===== Records to use
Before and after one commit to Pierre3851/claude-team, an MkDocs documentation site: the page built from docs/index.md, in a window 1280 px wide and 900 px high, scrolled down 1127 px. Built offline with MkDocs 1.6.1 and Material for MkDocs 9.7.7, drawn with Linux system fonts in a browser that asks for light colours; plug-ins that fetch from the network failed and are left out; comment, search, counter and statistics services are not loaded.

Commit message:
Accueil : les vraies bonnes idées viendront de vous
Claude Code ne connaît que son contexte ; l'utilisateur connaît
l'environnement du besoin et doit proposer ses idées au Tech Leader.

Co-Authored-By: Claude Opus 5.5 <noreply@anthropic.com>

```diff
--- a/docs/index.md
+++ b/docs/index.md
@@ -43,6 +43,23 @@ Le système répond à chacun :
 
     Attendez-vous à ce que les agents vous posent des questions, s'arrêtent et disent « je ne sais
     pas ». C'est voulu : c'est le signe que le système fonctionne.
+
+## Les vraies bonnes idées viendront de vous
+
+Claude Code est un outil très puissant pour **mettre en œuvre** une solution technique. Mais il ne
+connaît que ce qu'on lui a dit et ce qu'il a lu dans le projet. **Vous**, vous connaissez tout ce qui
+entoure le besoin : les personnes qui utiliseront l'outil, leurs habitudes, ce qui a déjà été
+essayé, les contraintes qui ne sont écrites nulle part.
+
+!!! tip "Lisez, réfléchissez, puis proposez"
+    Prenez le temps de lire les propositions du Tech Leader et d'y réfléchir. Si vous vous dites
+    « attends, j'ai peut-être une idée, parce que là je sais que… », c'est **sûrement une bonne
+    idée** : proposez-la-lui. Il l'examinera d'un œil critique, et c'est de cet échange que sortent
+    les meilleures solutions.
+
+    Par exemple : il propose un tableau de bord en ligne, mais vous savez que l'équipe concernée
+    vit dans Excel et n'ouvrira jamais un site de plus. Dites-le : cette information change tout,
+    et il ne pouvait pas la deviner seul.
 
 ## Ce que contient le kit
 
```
==========
→ Work order:
Could I ask you to return the records exactly and in full?

→ Output of the task:
Before and after one commit to Pierre3851/claude-team, an MkDocs documentation site: the page built from docs/index.md, in a window 1280 px wide and 900 px high, scrolled down 1127 px. Built offline with MkDocs 1.6.1 and Material for MkDocs 9.7.7, drawn with Linux system fonts in a browser that asks for light colours; plug-ins that fetch from the network failed and are left out; comment, search, counter and statistics services are not loaded.

Commit message:
Accueil : les vraies bonnes idées viendront de vous
Claude Code ne connaît que son contexte ; l'utilisateur connaît
l'environnement du besoin et doit proposer ses idées au Tech Leader.

Co-Authored-By: Claude Opus 5.5 <noreply@anthropic.com>

```diff
--- a/docs/index.md
+++ b/docs/index.md
@@ -43,6 +43,23 @@ Le système répond à chacun :
 
     Attendez-vous à ce que les agents vous posent des questions, s'arrêtent et disent « je ne sais
     pas ». C'est voulu : c'est le signe que le système fonctionne.
+
+## Les vraies bonnes idées viendront de vous
+
+Claude Code est un outil très puissant pour **mettre en œuvre** une solution technique. Mais il ne
+connaît que ce qu'on lui a dit et ce qu'il a lu dans le projet. **Vous**, vous connaissez tout ce qui
+entoure le besoin : les personnes qui utiliseront l'outil, leurs habitudes, ce qui a déjà été
+essayé, les contraintes qui ne sont écrites nulle part.
+
+!!! tip "Lisez, réfléchissez, puis proposez"
+    Prenez le temps de lire les propositions du Tech Leader et d'y réfléchir. Si vous vous dites
+    « attends, j'ai peut-être une idée, parce que là je sais que… », c'est **sûrement une bonne
+    idée** : proposez-la-lui. Il l'examinera d'un œil critique, et c'est de cet échange que sortent
+    les meilleures solutions.
+
+    Par exemple : il propose un tableau de bord en ligne, mais vous savez que l'équipe concernée
+    vit dans Excel et n'ouvrira jamais un site de plus. Dites-le : cette information change tout,
+    et il ne pouvait pas la deviner seul.
 
 ## Ce que contient le kit
 
```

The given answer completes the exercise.